With the right perspective in place, here are some additional tips on the widening portfolio of healthy tactics. The Mayo Clinic reminds us that movement outside of normal structured exercise can generate similar benefits. Activities like house cleaning, making the bed, shopping, mowing and gardening are all forms of physical activity that can help, particularly if you log the number of minutes per week recommended for standard exercise – 150 minutes per week of moderate physical activity or 75 minutes of vigorous aerobic activity. In a reference to diet, the Mayo Clinic recommends keeping a journal to track your reaction to meals and snacks so you can modify your diet to maximize achievement.
Another thought on changing your lifestyle comes from the Harvard Medical School, which recognizes that “every individual has his or her own lifestyle and needs an individualized approach to changing it.” For those looking to adopt healthy behaviors, the experts at Harvard encourage their patients to connect their desired behaviors with what matters in their lives, and help them build the confidence so important to behavior change. With an extended and diversified bundle of healthy activities, you can tailor a regimen that works for you and supports the more conventional dimensions of diet and exercise.
Michigan State University presents a number of alternative activities for individuals and families – with fun in mind.
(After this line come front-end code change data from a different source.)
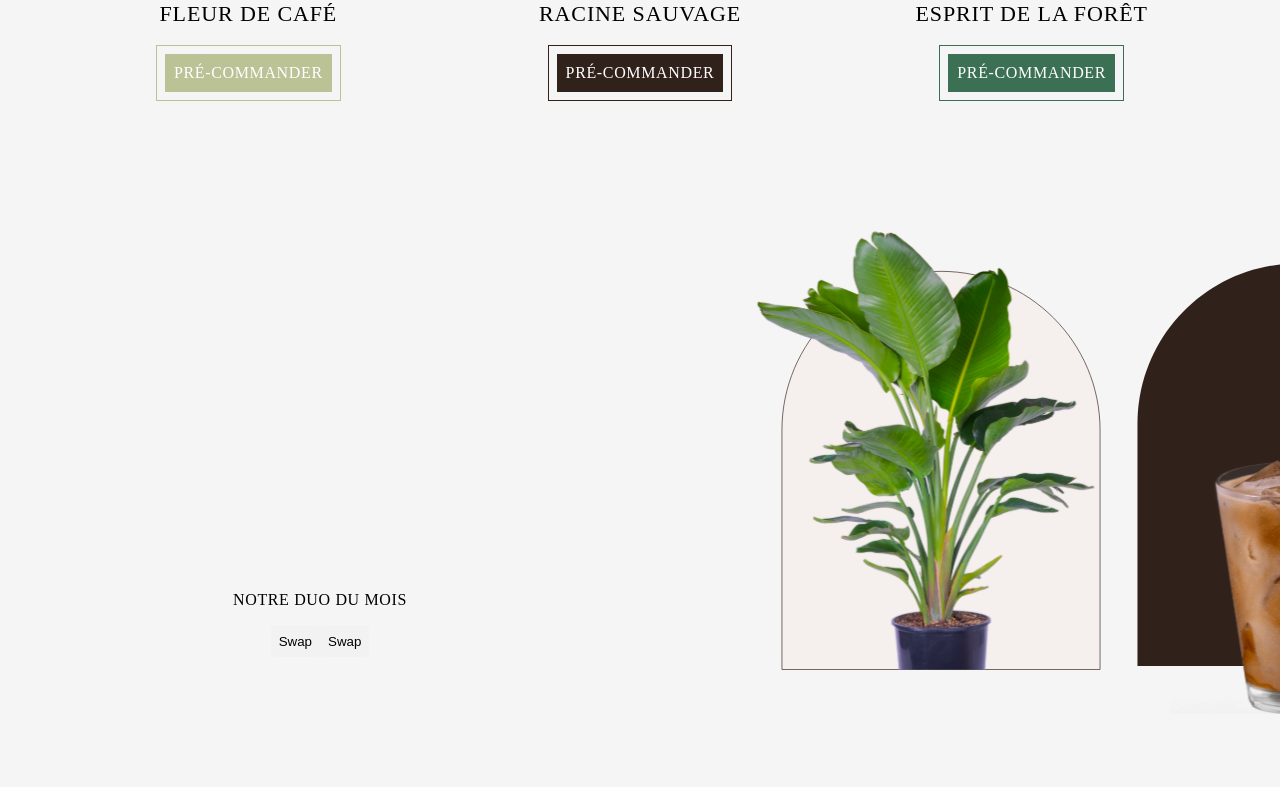
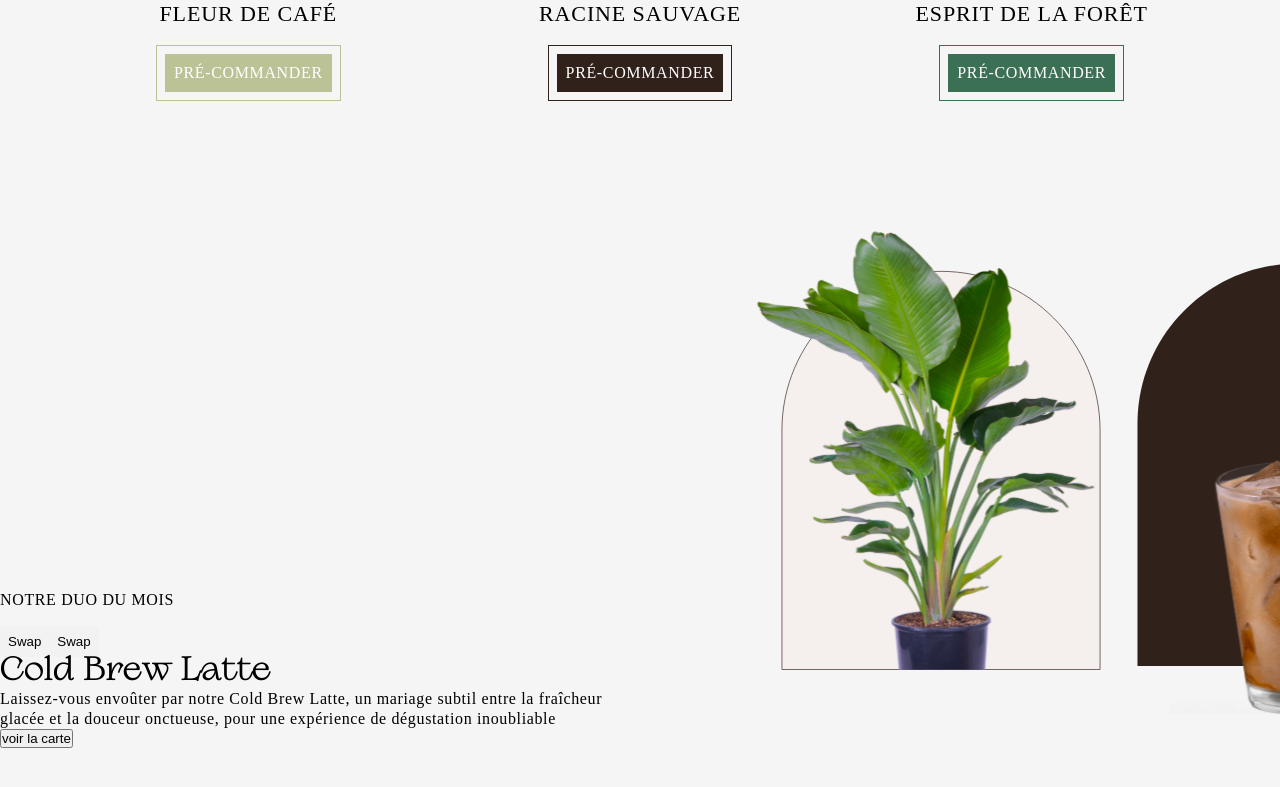
Before and after one commit to NathanTurpin/botanique-blend, a Vue app: page / in a window 1280 px wide. Shown: the part 1377-2164 px from the top of the page. Built offline with nearby package versions, Linux system fonts and the light colour scheme; a web font is replaced by a local one.

Commit message:
fixer content

```diff
--- a/src/components/SecondSection.vue
+++ b/src/components/SecondSection.vue
@@ -8,12 +8,18 @@ const images = [
   {
     id: 0,
     src: planteImg,
-    alt: 'Image 1'
+    alt: 'Image 1',
+    title: 'Cold Brew Latte',
+    text: 'Laissez-vous envoûter par notre Cold Brew Latte, un mariage subtil entre la fraîcheur glacée et la douceur onctueuse, pour une expérience de dégustation inoubliable',
+    btns: ['voir la carte']
   },
   {
     id: 1,
     src: coffeeImg,
-    alt: 'Image 2'
+    alt: 'Image 2',
+    title: 'Oiseau du Paradis',
+    text: "l'Oiseau du Paradis, un véritable chef-d'œuvre de la nature, qui vous invite à explorer un monde de couleurs vives et de formes majestueuses",
+    btns: ['découvrir', "télécharger le guide d'entretien"]
   }
 ]
 
@@ -31,12 +37,35 @@ const swapImages = () => {
     <div class="left-section">
       <div class="content">
         <span class="content__span label label--small">notre duo du mois</span>
+
         <div class="content__buttons">
           <button @click="swapImages" class="swap-button">Swap</button>
+
           <button @click="swapImages" class="swap-button">Swap</button>
+        </div>
+
+        <div
+          class="content__infos"
+          v-for="(image, index) in orderedImages"
+          :key="index"
+          :style="{
+            zIndex: imageOrder[index] === 0 ? 2 : 1,
+            opacity: imageOrder[index] === 0 ? 1 : 0
+          }"
+        >
+          <div class="infos">
+            <h2>{{ image.title }}</h2>
+
+            <p class="body body--large">{{ image.text }}</p>
+
+            <div class="content__infos-btns" v-for="(btn, index) in image.btns" :key="index">
+              <button>{{ btn }}</button>
+            </div>
+          </div>
         </div>
       </div>
     </div>
+
     <div class="right-section">
       <div class="image-container">
         <div
@@ -71,15 +100,27 @@ const swapImages = () => {
   position: relative;
   overflow: hidden;
 }
-
+.body {
+  text-align: left;
+}
 .content {
   display: flex;
   flex-direction: column;
-  align-items: center;
+  align-items: start;
   justify-content: center;
   height: 100%;
+
+  &__infos {
+    position: relative;
+    transition: opacity 0.5s ease;
+    width: 100%;
+  }
 }
-
+.infos {
+  position: absolute;
+  top: 0;
+  left: 0;
+}
 .image-container {
   position: absolute;
   right: -4rem;
```
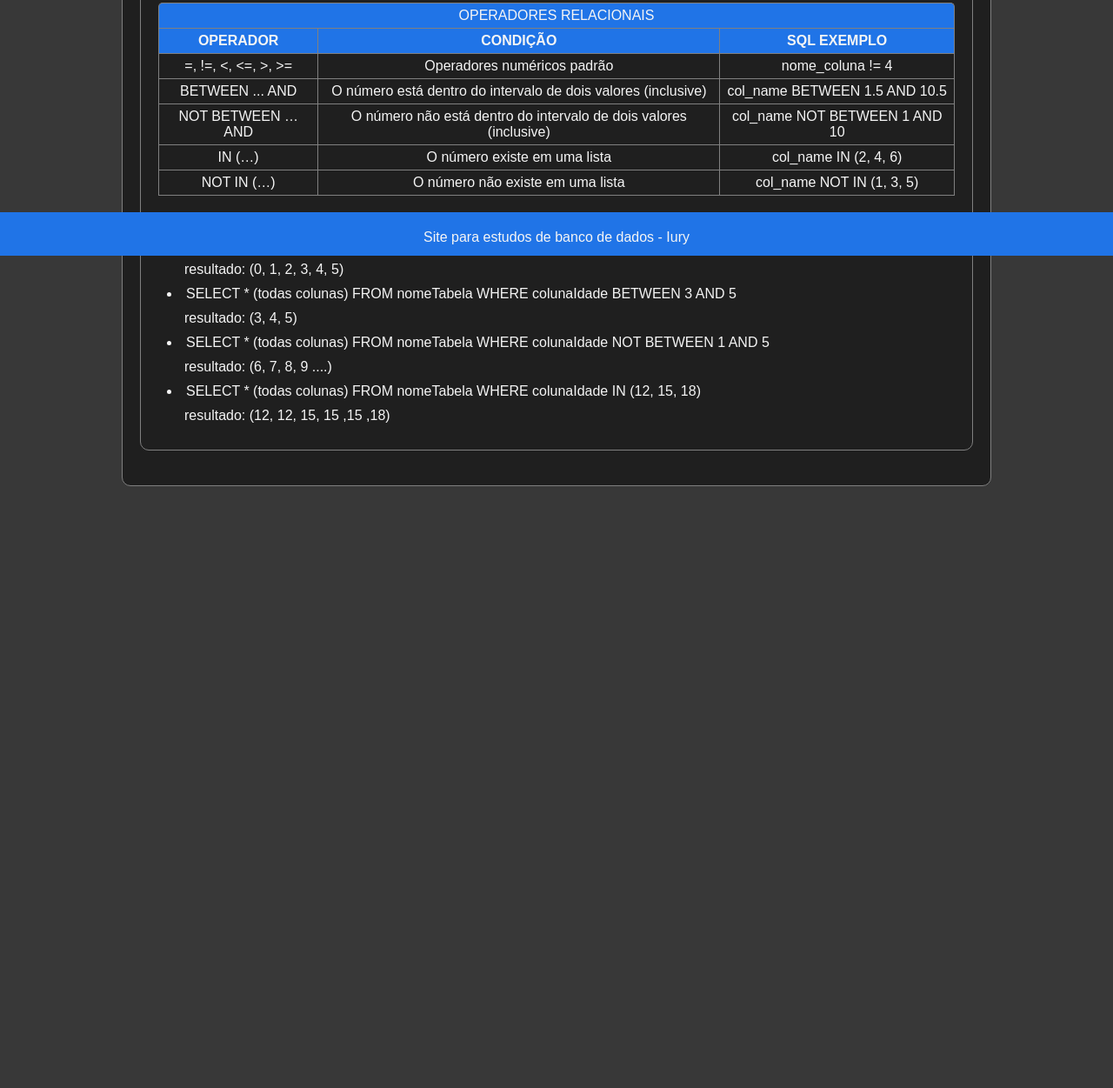
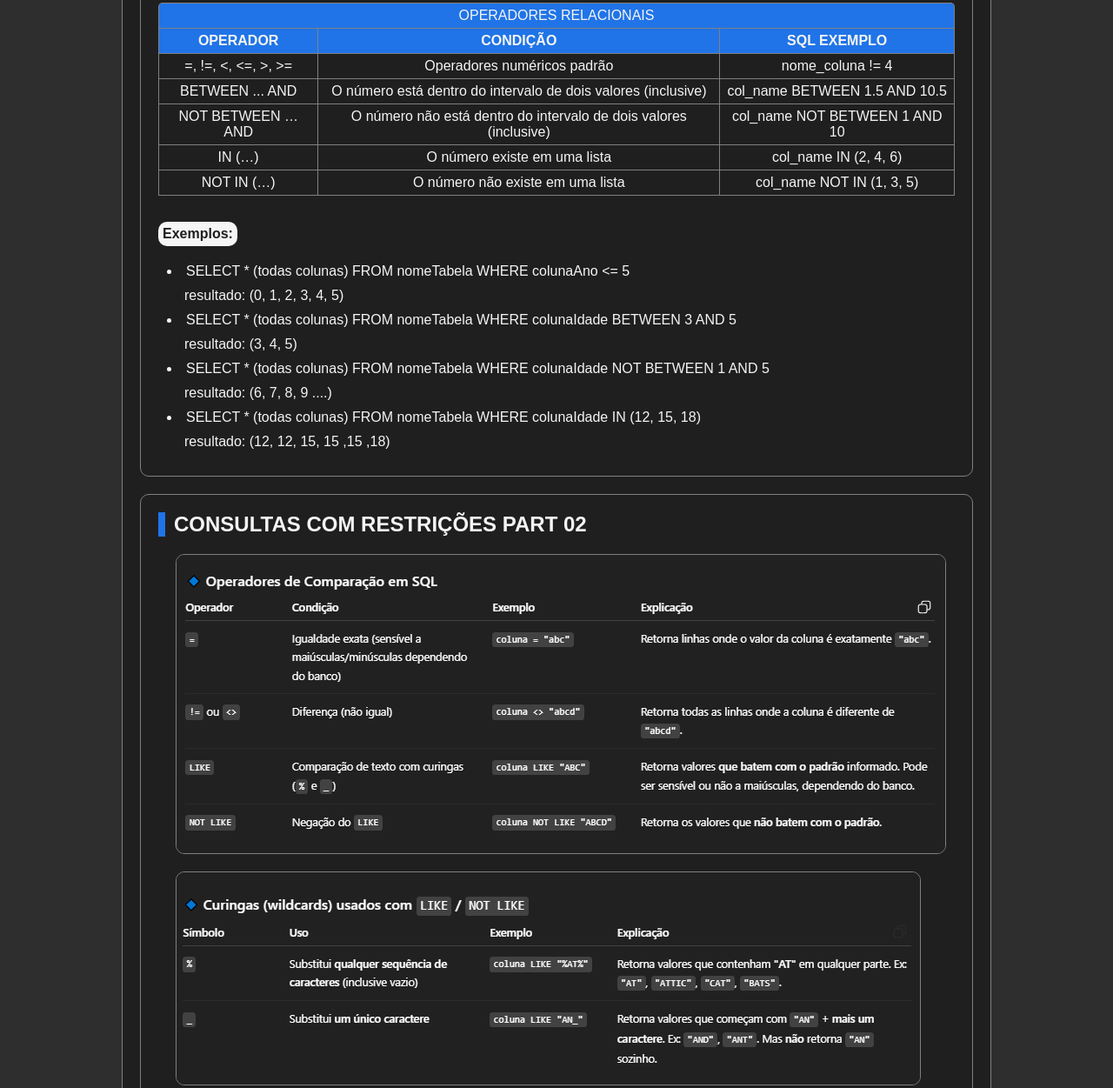
Before and after one commit to IuryPichitelli/SQL_Bolt, a plain HTML site: page index.html in a window 1280 px wide. Shown: the part 506-1757 px from the top of the page at 87% size. Before the commit the page ends 1065 px from the top, so only its background shows below. Drawn offline with Linux system fonts and the light colour scheme.

Commit message:
css implement

```diff
--- a/css/style.css
+++ b/css/style.css
@@ -5,7 +5,7 @@
 }
 
 :root{
-    --cor-primary:#383838;
+    --cor-primary:#2e2e2e;
     --cor-secondary:#1f1f1f;
     --cor-header-footer:#2074E7;
     --cor-text:#f5f5f5;
@@ -94,6 +94,23 @@ article ul li ul li{
     padding-left: 10px;
 }
 
+article p.exemplos{
+    background-color: var(--cor-text);
+    color: var(--cor-secondary);
+    display: inline-block;
+    padding: 5px;
+    border-radius: 10px;
+    font-weight: bold;
+    margin-bottom: 10px;
+}
+
+.imageInsideArticle{
+    border: var(--border-default);
+    border-radius: 10px;
+    display: block;
+    margin: 10px 0px 20px 20px;
+}
+
 .containerTemas{
     border: var(--border-default);
     padding: 20px;
@@ -136,7 +153,7 @@ table th{
 footer{
     background-color: var(--cor-header-footer);
     color: var(--cor-text);
-    position: absolute;
+    position: relative;
     bottom: 0;
     height: 50px;
     width: 100%;
--- a/index.html
+++ b/index.html
@@ -71,7 +71,7 @@
                     </tr>
                 </table>
 
-                <p>Exemplos:</p>
+                <p class="exemplos">Exemplos:</p>
                 <ul>
                     <li>SELECT * (todas colunas) FROM nomeTabela WHERE colunaAno <= 5
                         <ul>
@@ -96,6 +96,15 @@
                     </li>
                 </ul>
             </div>
+            <div class="containerTemas">
+                <h2>CONSULTAS COM RESTRIÇÕES PART 02</h2>
+                <img class="imageInsideArticle" src="images/operadoresDeComparacao.png" alt="operadoresDeComparacao">
+                <img class="imageInsideArticle" src="images/curingas.png" alt="curingas">
+                <img class="imageInsideArticle" src="images/operadoresDeLista.png" alt="operadoresDeLista">
+                <img class="imageInsideArticle" src="images/resuminho.png" alt="resuminho">
+                <p class="exemplos">Exemplos:</p>
+                <img class="imageInsideArticle" src="images/exemplosOperadoresPratica.png" alt="exemplos">
+            </div>
         </article>
     </main>
     <footer>
```
Also changed, not shown: images/curingas.png (added), images/exemplosOperadoresPratica.png (added), images/operadoresDeComparacao.png (added), images/operadoresDeLista.png (added), images/resuminho.png (added).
They include dancing, walking, swimming and hiking. And the U.S. Department of Veterans Affairs adds bicycling with family or friends, or a beginner’s exercise class.
For my closing argument, I pulled from my PhillyVoice archives to assemble my top 25 healthy behaviors outside the realm of standard diet and exercise. All are grounded in science with the link to the original article so you can easily get the details.
Consistent with my previous column, the shear number of alternative strategies makes the point that there’s a lot you can do for yourself that produces both health and happiness. Yes, healthy behavior may be anchored by diet and exercise, but there is a wide range of activities that can supplement the more common regimens.
2. Be optimistic
3. Maintain loving relationships
5. Get enough sleep
7. Enjoy nature
8. Take cold rinse showers
9. Leverage the power of anticipation
11. Simplify your life
12. Communicate more
13. Build intergenerational relationships
14. Maintain friendships
15. Get an annual physical
16. Consider an encore career
17. Listen to music
18. Set goals
19. Establish rituals
20. Keep an active social life
21. Drink in moderation
22. Rethink masculinity
23. Practice proper grooming
24. Recognize the power of women
25. Leverage financial incentives
There you have it. Make the most of these alternative tactics. Reflect on the laundry list of benefits I presented last time, and connect the dots. As the experts have said, your attitude makes a big difference. If you can get to the point where you see and feel the value of living healthy, it will make a world of difference and enhance your chances of sustaining the behaviors.
Trust me, I’ve been to the top of this mountain and it’s a great place. Time to start your own journey. With each of us moving forward in a new direction, collectively, we can change the fate of American men once and for all. Good luck!
Louis Bezich, senior vice president and chief administrative officer at Cooper University Health Care, is author of "Crack The Code: 10 Proven Secrets that Motivate Healthy Behavior and Inspire Fulfillment in Men Over 50." Read more from Louis on his website.